Is the path between a pair of vertices in a minimum spanning tree necessarily a shortest path between the two vertices in the full graph? Give a proof or a counterexample.

When a vertex and its incident edges are removed from a tree, a collection of subtrees remains, as in the example below:

Prove that there exists a vertex v whose removal leaves no subtree with more than n/2 vertices.

Give a linear-time algorithm that, for any tree with n vertices, finds a vertex whose removal leaves no subtree with more than n/2 vertices. (*)

problem

Hey, at least I can try:

Generally, no. For example take this graph and its minimum spanning tree:

The shortest path in the full graph from A to C is 9 but the shortest path on the MST is 10.

You are basically looking for bridges. There’s also an algorithm on the page which works faster in this case because the tree is already a spanning tree. Hope that helps.

Thanks for these solutions; they’re great.
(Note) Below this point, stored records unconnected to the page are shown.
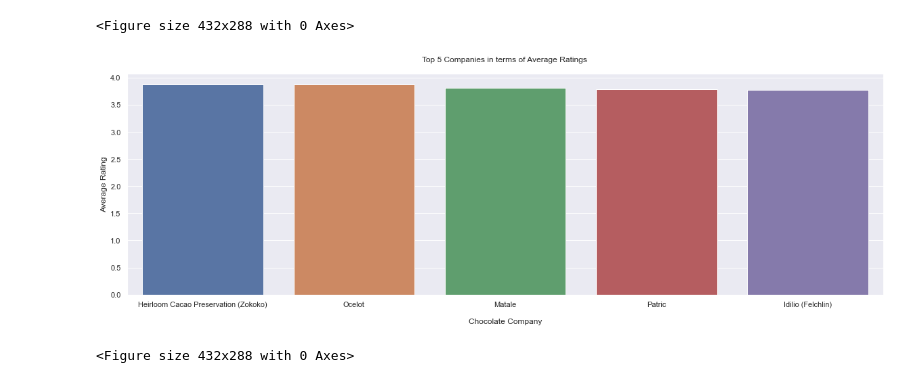
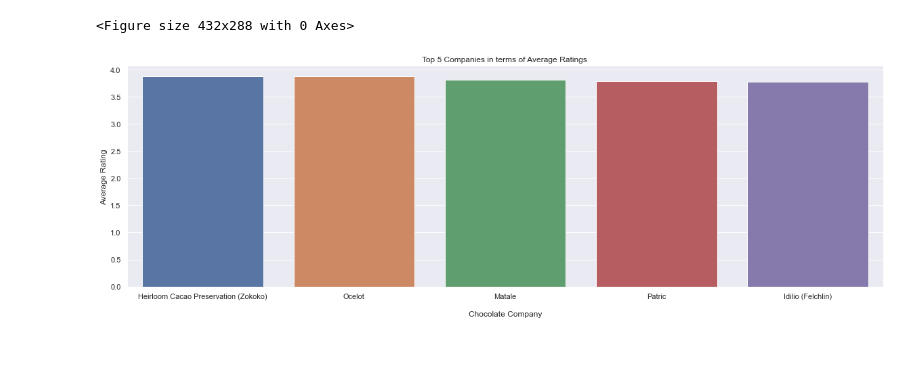
Before and after one commit to dablake7/bsc-phase-three-project, a Jupyter notebook: notebooks/exploratory/member-daniel/visualization.ipynb, the cells around one changed output. Saved outputs shown, nothing was run; the diff lists cells and outputs as text; code cells hidden in the pictures; blank space fills up the shorter version.

```diff
--- a/notebooks/exploratory/member-daniel/visualization.ipynb
+++ b/notebooks/exploratory/member-daniel/visualization.ipynb
@@ -78,16 +73,14 @@ plt.savefig('../../../images/top_5_companies_chocolate_bars.png');
 # %%
 d2 = df.groupby('Company (Manufacturer)').aggregate({'Rating':'mean'})
 d2 = d2.sort_values('Rating', ascending=False).head(5)
 d2 = d2.reset_index()
 
 sns.set()
 plt.figure(figsize=(20, 6))
-sns.barplot(x='Company (Manufacturer)', y='Rating', data=d2,)
+sns.barplot(x='Company (Manufacturer)', y='Rating', data=d2)
 plt.xlabel("\nChocolate Company")
 plt.ylabel("Average Rating")
-plt.title("Top 5 Companies in terms of Average Ratings \n")
-plt.show()
+plt.title("Top 5 Companies in terms of Average Ratings ")
 plt.savefig('../../../images/top_5_companies_average_ratings.png');
 # %% [output]
-[figure, old version]
+[figure, new version]
-<Figure size 432x288 with 0 Axes>
```
Also changed, not shown: parts of 1 cell of this notebook, 2 other files.
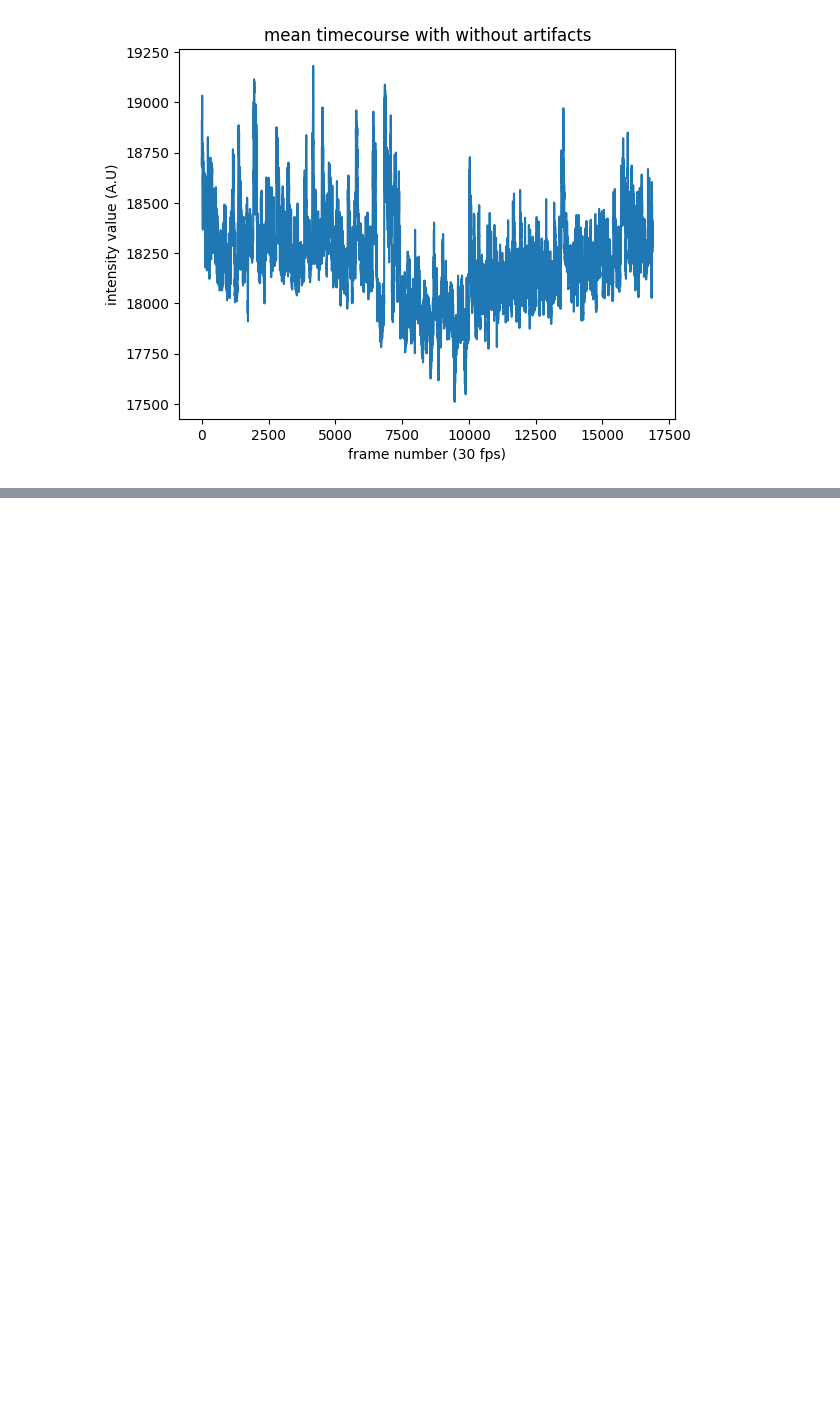
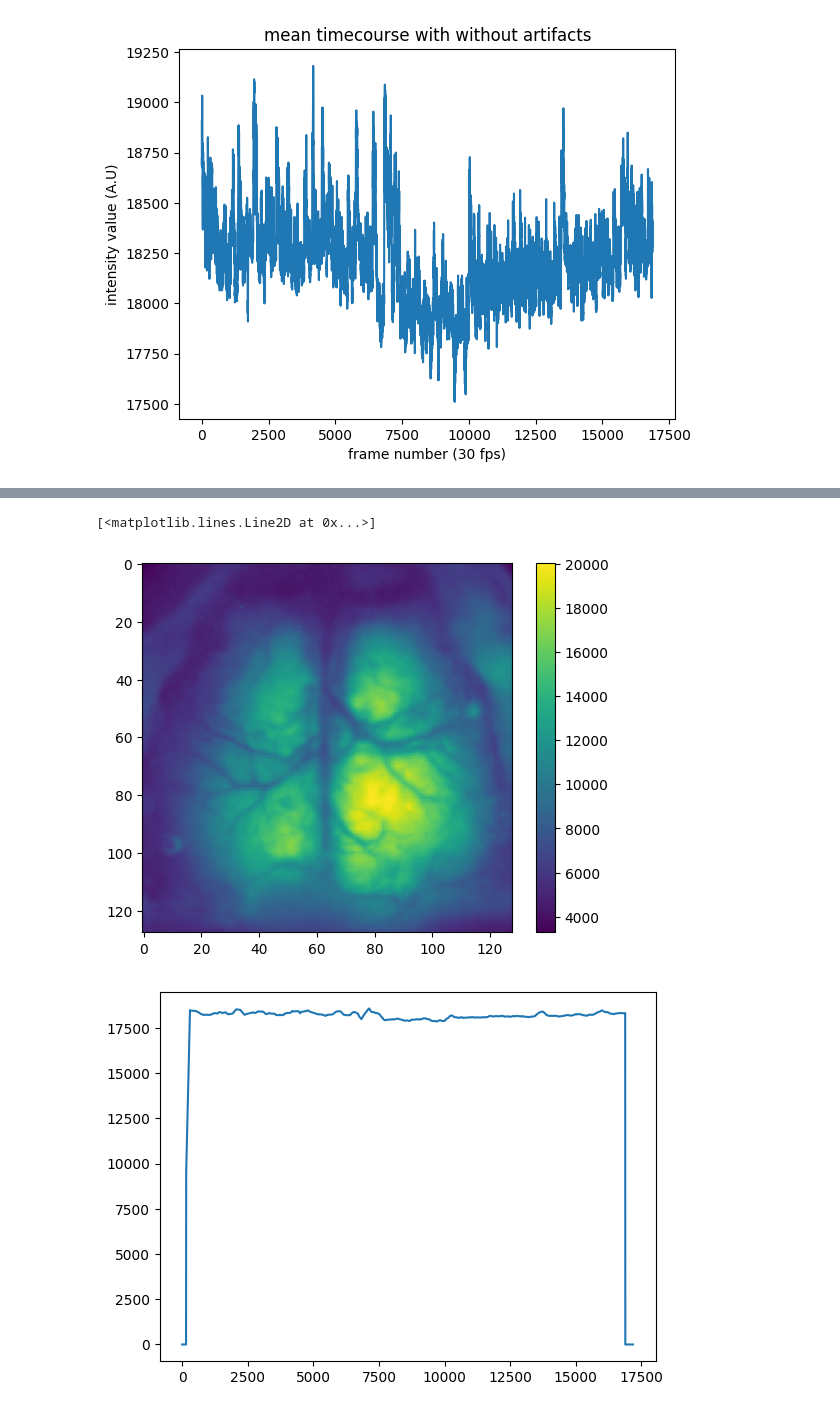
Before and after one commit to ktrap06/corticalanalysis, a Jupyter notebook: preprocessing_2.ipynb, the cells around one changed output, grey strips where cells are left out. Saved outputs shown, nothing was run; the diff lists cells and outputs as text; code cells hidden in the pictures; blank space fills up the shorter version.

```diff
--- a/preprocessing_2.ipynb
+++ b/preprocessing_2.ipynb
@@ -225,0 +300,35 @@ def dff(no_artifact_timecourse, duration = 10, frame_rate = 30):
+# %%
+data = no_artifact_timecourse
+duration = 10
+frame_rate = 30
+eps=1e-3
+
+num_frames = int(duration * frame_rate)
+
+pad_size = int(num_frames / 2)
+depth, height, width = data.shape[0], data.shape[1], data.shape[2]          # initialize the result array
+dFF = np.zeros((depth + 2 * pad_size, height, width), dtype=np.float32)
+
+
+
+data = np.concatenate((np.zeros((pad_size, height, width)), data), axis=0)  # add padding to the data array (required for mean calculation)
+data = np.concatenate((data, (np.zeros((pad_size, height, width)))), axis=0)
+
+centered_mean_array = np.zeros_like(data)
+
+# iterate over frames starting from num_frames
+for t in tqdm(range(pad_size, depth+pad_size)):        # t starts at pad_size (the adjusted index 0 after padding)
+    current_frame = data[t, :, :]        # get the current frame
+    centered_mean = np.mean(data[(t - pad_size):(t + pad_size), :, :], axis=0)       # calculate the centered mean with respect to the current frame (t)
+    centered_mean_array[t,:,:] = centered_mean
+    dF = current_frame - centered_mean               # calculate dF
+    dFF[t, :, :] = (dF / (centered_mean + eps))              # calculate dF/F and store in the result array
+# %%
+plt.imshow(centered_mean_array[150])
+plt.colorbar()
+plt.figure()
+plt.plot(centered_mean_array.mean(axis=(1,2)))
+# %% [output]
+[<matplotlib.lines.Line2D at 0x...>]
+[figure, added]
+[figure, added]
```
Also changed, not shown: parts of 15 cells of this notebook, 2 other files.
You might want to put them on the solution wiki (http://www2.algorithm.cs.sunysb.edu:8080/mediawiki/index.php/The_Algorithms_Design_Manual_%28Second_Edition%29) because they’re severely lacking solutions for chapter 5 onwards.

Thanks! Good idea, I may have to double check some solution but if I find the time, I going to.

Hi,

Thanks for the solutions.

Regarding exercise 6.23, I think that we need to find a cycle instead of a path (i.e. at the end, we need to convert back to the original currency achieving max profit).

Also, could you please explain to me why applying the function 1/(1+e^w) to every weight does not change the shortest path?

Thanks

Hi!

Thanks for your comment. I think you’re correct.

Then it’s sadly NP-hard because we don’t have a directed acylic graph anymore: http://en.wikipedia.org/wiki/Longest_path_problem

I’m really glad for your comment because I know that a lot of people read this stuff and I don’t really have time anymore to recheck all the answers.

Thank you

You can take the -log value of each R[i,j], then look for negative cycles (which after Floyd-warshall initialized with R[i,i] = infinity finishes you can read off from the diagonal). To reconstruct the conversion rate, just reverse the -log operation.

The answer to the problem 6-7(b) is incorrect, here’s a simple counter-example

A ——- 6 ——-> B

\-1->C-1->D-1–/

Now add k = 20 to each edge. The original shortest path (A->C->D->B) now has weight 63, while the optimal path is 26 (A->B).

The issue here is that the constant k accumulates in the calcululation (for a path of length n, you are adding n TIMES k to its new overall weight).

It works when constructing the spanning tree because there the path weights don’t matter

Awesome, thanks for the correction!